● **What you have to do**: Report each line from the data below that holds the word "widget".

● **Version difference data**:
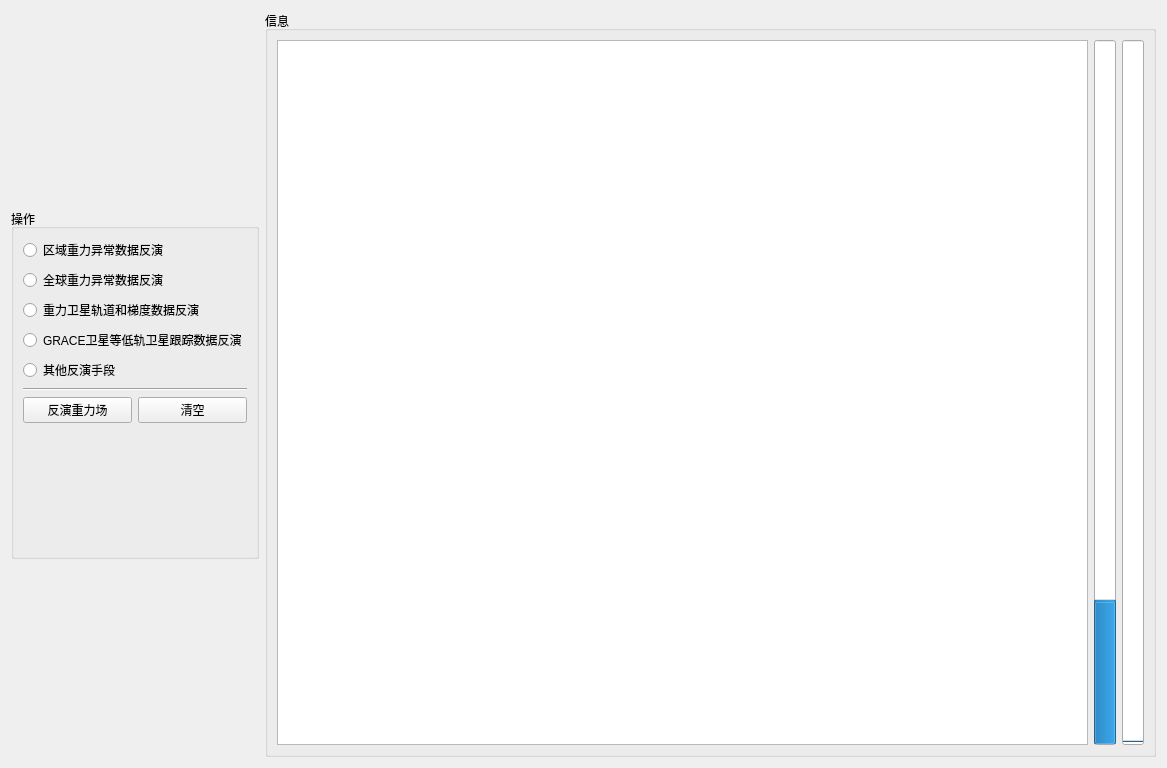
This is window/geodeticSurvey/inversionGravityFieldWight.ui in GanAHE/GNSSAMS as Qt 5 draws it before an edit. The edited form follows.
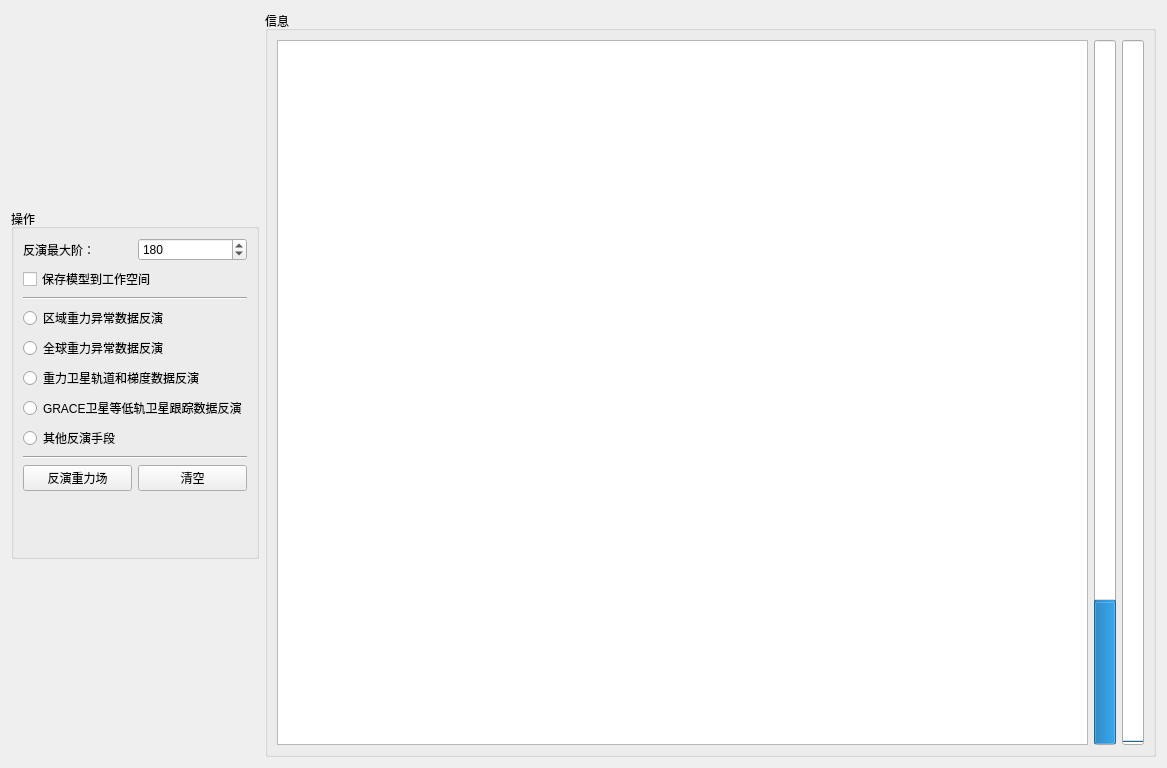
This is the edited form. Icons and pictures are not drawn.

Commit message: <add>新增重力场模型反演执行线程

Diff of the .ui file:
```diff
--- a/window/geodeticSurvey/inversionGravityFieldWight.ui
+++ b/window/geodeticSurvey/inversionGravityFieldWight.ui
@@ -30,6 +30,44 @@
       <string>操作</string>
      </property>
      <layout class="QVBoxLayout" name="verticalLayout_2">
+      <item>
+       <layout class="QHBoxLayout" name="horizontalLayout_5">
+        <item>
+         <widget class="QLabel" name="label_2">
+          <property name="text">
+           <string>反演最大阶：</string>
+          </property>
+         </widget>
+        </item>
+        <item>
+         <widget class="QSpinBox" name="spinBox">
+          <property name="minimum">
+           <number>2</number>
+          </property>
+          <property name="maximum">
+           <number>5000</number>
+          </property>
+          <property name="value">
+           <number>180</number>
+          </property>
+         </widget>
+        </item>
+       </layout>
+      </item>
+      <item>
+       <widget class="QCheckBox" name="checkBox">
+        <property name="text">
+         <string>保存模型到工作空间</string>
+        </property>
+       </widget>
+      </item>
+      <item>
+       <widget class="Line" name="line_2">
+        <property name="orientation">
+         <enum>Qt::Horizontal</enum>
+        </property>
+       </widget>
+      </item>
       <item>
        <widget class="QRadioButton" name="radioButton">
         <property name="text">
```
The commit also changes 4 other files.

● **Completed task**:
+         <widget class="QLabel" name="label_2">
+         </widget>
+         <widget class="QSpinBox" name="spinBox">
+         </widget>
+       <widget class="QCheckBox" name="checkBox">
+       </widget>
+       <widget class="Line" name="line_2">
+       </widget>
        <widget class="QRadioButton" name="radioButton">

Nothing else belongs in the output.